Mid-range So-called "love motels" are a ubiquitous part of Seoul's streetscape and many offer amazingly good value. The Herb Hotel, located in Southern Seoul, offers a two-person jacuzzi, plasma screen TV, living room and bedroom. This being Korea, high-speed internet and a PC are provided in the room. Rooms start from $40 (Dh150) per night during the week but prices are slightly higher at the weekend. 1601-13 Nambu Terminal, Seocho-Dong, Seocho-Gu (00 82 2 598 6226).

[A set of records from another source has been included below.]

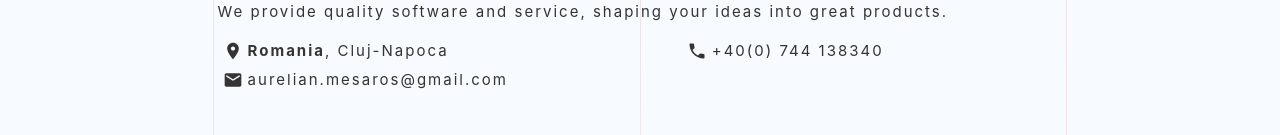
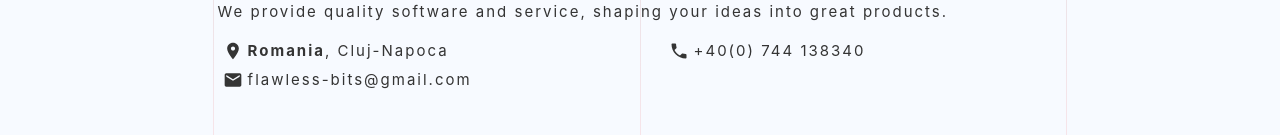
Before and after one commit to relumesaros/flawless-bits, a React app: page / in a window 1280 px wide. Shown: the part 4609-4744 px from the top of the page. Built offline with nearby package versions, Linux system fonts and the light colour scheme.

Commit message:
Update package.json name. Update contact email

```diff
--- a/package.json
+++ b/package.json
@@ -1,5 +1,5 @@
 {
-  "name": "FlawlessBits",
+  "name": "Flawless Bits",
   "version": "1.0.0",
   "description": "Flawless Bits is a startup outsourcing company that builds web-based applications for organizations looking to be more efficient, grow and serve their customers better.",
   "main": "index.js",
--- a/src/components/common/Footer.jsx
+++ b/src/components/common/Footer.jsx
@@ -116,7 +116,7 @@ export default () => {
           <IconWrapper>
             <MailIcon fontSize="inherit"/>
           </IconWrapper>
-          <Text>aurelian.mesaros@gmail.com</Text>
+          <Text>flawless-bits@gmail.com</Text>
         </Row>
       </FooterContentContainer>
     </FooterWrapper>
```
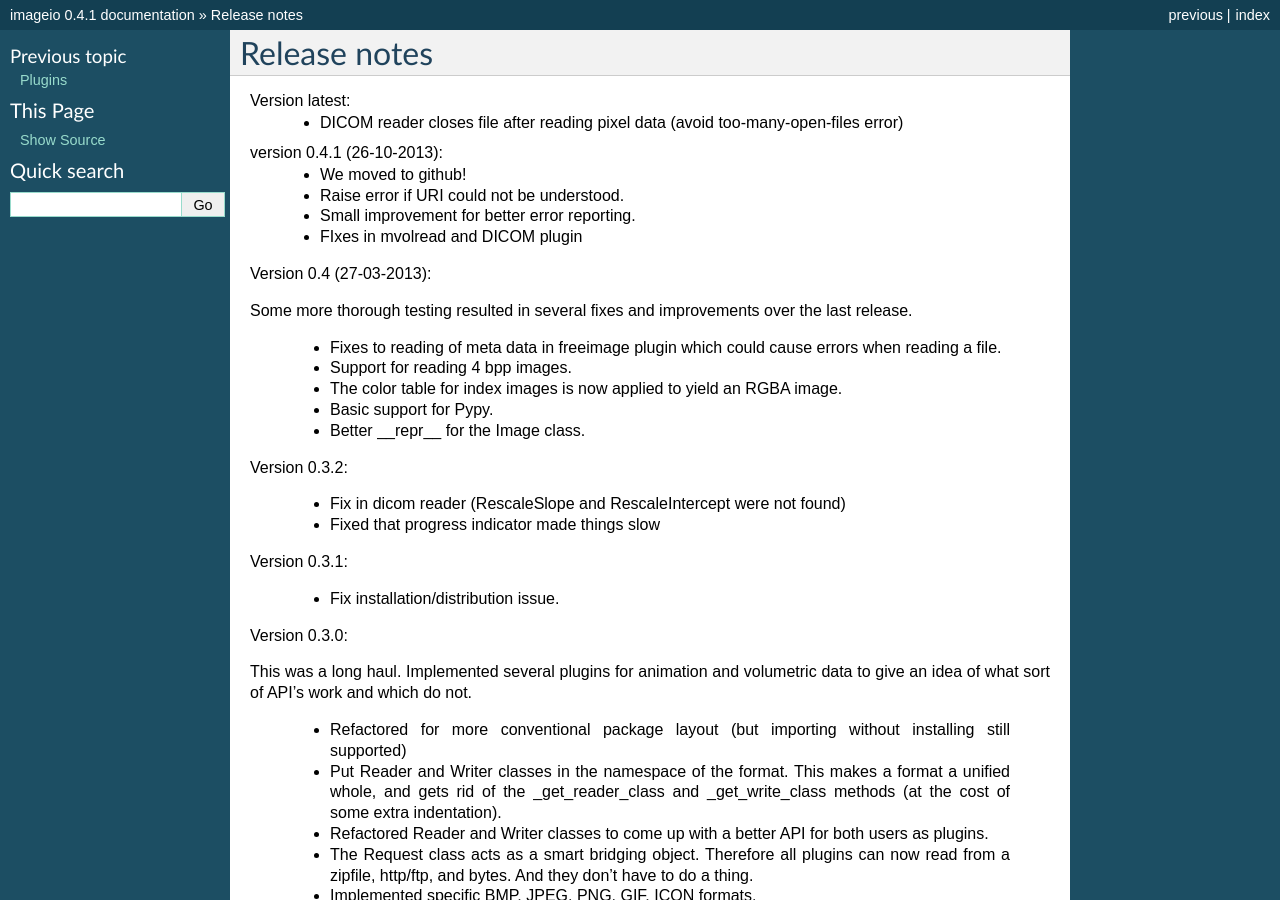
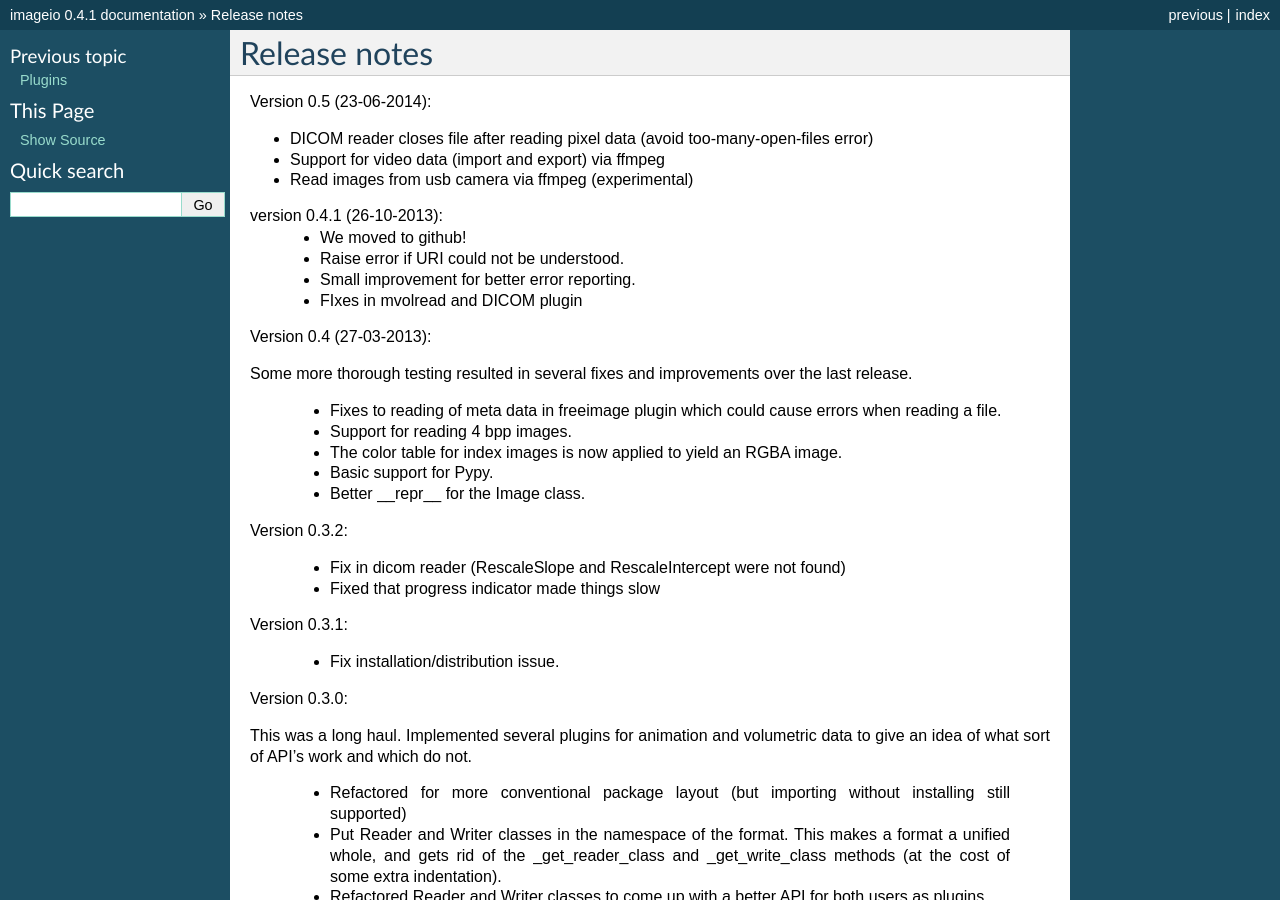
Before and after one commit to imageio/imageio, a Sphinx documentation site: the page built from docs/releasenotes.rst, in a window 1280 px wide and 900 px high. Built offline with Sphinx 7.4.7, drawn with Linux system fonts in a browser that asks for light colours.

Commit message:
Update releasenotes.rst

```diff
--- a/docs/releasenotes.rst
+++ b/docs/releasenotes.rst
@@ -1,9 +1,13 @@
 Release notes
 -------------
 
-Version latest:
-    * DICOM reader closes file after reading pixel data
-      (avoid too-many-open-files error)
+Version 0.5 (23-06-2014):
+
+* DICOM reader closes file after reading pixel data
+  (avoid too-many-open-files error)
+* Support for video data (import and export) via ffmpeg
+* Read images from usb camera via ffmpeg (experimental)
+
 
 
 version 0.4.1 (26-10-2013):
```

Luxury The Westin Chosun is right in the centre of the city, a short walk from many of Seoul's tourist attractions. Geared for the business traveller, the hotel has Cantonese, Japanese and international restaurants as well as one of the best fitness centres in the city. The rooms are modern without being overly minimal and the service is superb. Double rooms cost from $240 (Dh880) per night. The Westin Chosun, 87 Songong-dong (www.echosunhotel.com, 00 82 2 771 0500).
Breakfast Koreans are not big on breakfast; most eat a smaller version of lunch (think rice and kimchi) so visitors may want to stick to western fare. One of the best of a new breed of breakfast outlets to open is the Flying Pan Blue (00 82 2 793 5285), located in the heart of Itaewon, right next to the Hamilton Hotel. The eggs Benedict with smoked salmon ($14, Dh51) is a winner, as is the calorie-laden French toast and banana nut waffle topped with ice cream ($9, D33).
Lunch A few minutes from the artsy lanes of Insadong lies the trendy SSamzie Space shopping centre, atop of which lies Oh Mok The (0082 2 739 3211). A favourite with the local business set, the restaurant specialises in bibimbap ($8, Dh30), a delicious mixture of vegetables, egg, rice, meat and chilli paste all cooked in a hot stone pot. If you want something cooler, order the mool naengmyun ($10 Dh37), which combines cold noodles and a beef stew with a spicy edge.
Dinner Seoul has tens of thousands of restaurants and choosing one can be a daunting task; most restaurants specialise in one dish so it's better to choose what you want to eat first. The most popular dish among Koreans is galbi, which is the Korean version of barbecue. Served with side dishes of soup, rice and lettuce (with which to wrap the meat in), the cuts of mostly beef are cooked in front of you on a hotplate. Many of these joints are rather spartan, but HwaRoGaln in Hongdae is a cut above, with a minimal wooden interior and sunken booths divided by chic chain mail. For something slightly different but equally traditional, try budaejigae, the Koreans' take on hot pot; it has its origins in post-war Korea where the locals would mix and match any food they could find and make it into a stew. Nolboo (www.nolboo.co.kr) has more than 400 branches across the country that specialise in the dish - with everything from tofu, sausage, noodles, kimchi and vegetables, it's a sure-fire belly filler.
Return flights on Emirates (www.emirates.com) from Dubai to Seoul cost from $1,644 (Dh6,000), including taxes.
The Koreans by Michael Breen is an amusing, accurate portrayal of South Korea at the start of the 21st century.
Updated: September 12, 2009 04:00 AM